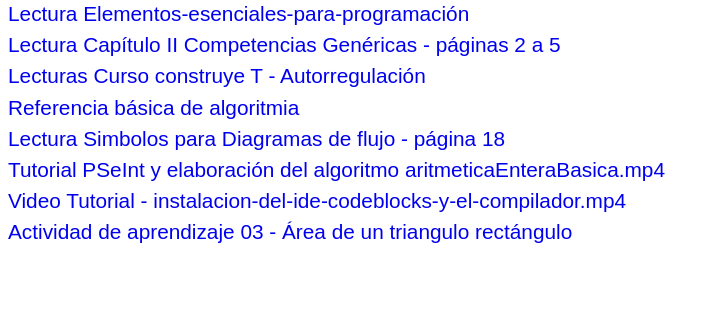
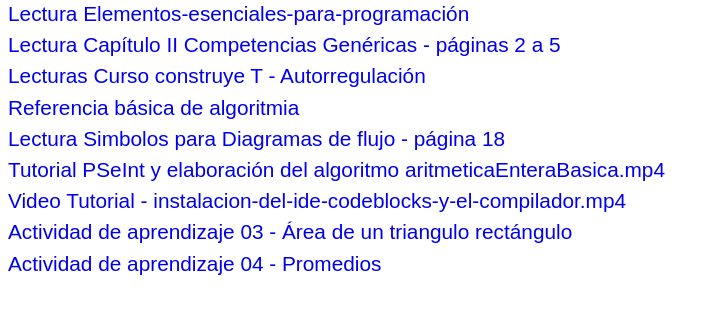
Before and after one commit to edistance/prgmod1, a plain HTML site: page index.html in a window 1280 px wide. Shown: the part 89-402 px from the top of the page, without its empty margins (0-719 px from the left). Drawn offline with Linux system fonts and the light colour scheme.

Commit message:
Se agrego la actividad 04-promedio

```diff
--- a/index.html
+++ b/index.html
@@ -15,7 +15,7 @@
 		<a href="recursos/tutorial-PSeInt-psm-algoritmo-aritmeticaEnteraBasica.mp4">Tutorial PSeInt y elaboración del algoritmo aritmeticaEnteraBasica.mp4</a>
 		<a href="recursos/instalacion-del-ide-codeblocks-y-el-compilador.mp4">Video Tutorial - instalacion-del-ide-codeblocks-y-el-compilador.mp4</a>
 		<a href="actividades/act03-areaTrianguloRectangulo.pdf">Actividad de aprendizaje 03 - Área de un triangulo rectángulo</a>
-
+		<a href="actividades/act04-promedio.pdf">Actividad de aprendizaje 04 - Promedios</a>
 
 	</body>
 </html>
```
Also changed, not shown: 1 other file.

:: TASK PROMPT ::
Before printing anything, remove the pictures; then print all the records exactly.

:: RESPONSE TO THE TASK ::
Before and after one commit to edistance/prgmod1, a plain HTML site: page index.html in a window 1280 px wide. Shown: the part 89-402 px from the top of the page, without its empty margins (0-719 px from the left). Drawn offline with Linux system fonts and the light colour scheme.

Commit message:
Se agrego la actividad 04-promedio

```diff
--- a/index.html
+++ b/index.html
@@ -15,7 +15,7 @@
 		<a href="recursos/tutorial-PSeInt-psm-algoritmo-aritmeticaEnteraBasica.mp4">Tutorial PSeInt y elaboración del algoritmo aritmeticaEnteraBasica.mp4</a>
 		<a href="recursos/instalacion-del-ide-codeblocks-y-el-compilador.mp4">Video Tutorial - instalacion-del-ide-codeblocks-y-el-compilador.mp4</a>
 		<a href="actividades/act03-areaTrianguloRectangulo.pdf">Actividad de aprendizaje 03 - Área de un triangulo rectángulo</a>
-
+		<a href="actividades/act04-promedio.pdf">Actividad de aprendizaje 04 - Promedios</a>
 
 	</body>
 </html>
```
Also changed, not shown: 1 other file.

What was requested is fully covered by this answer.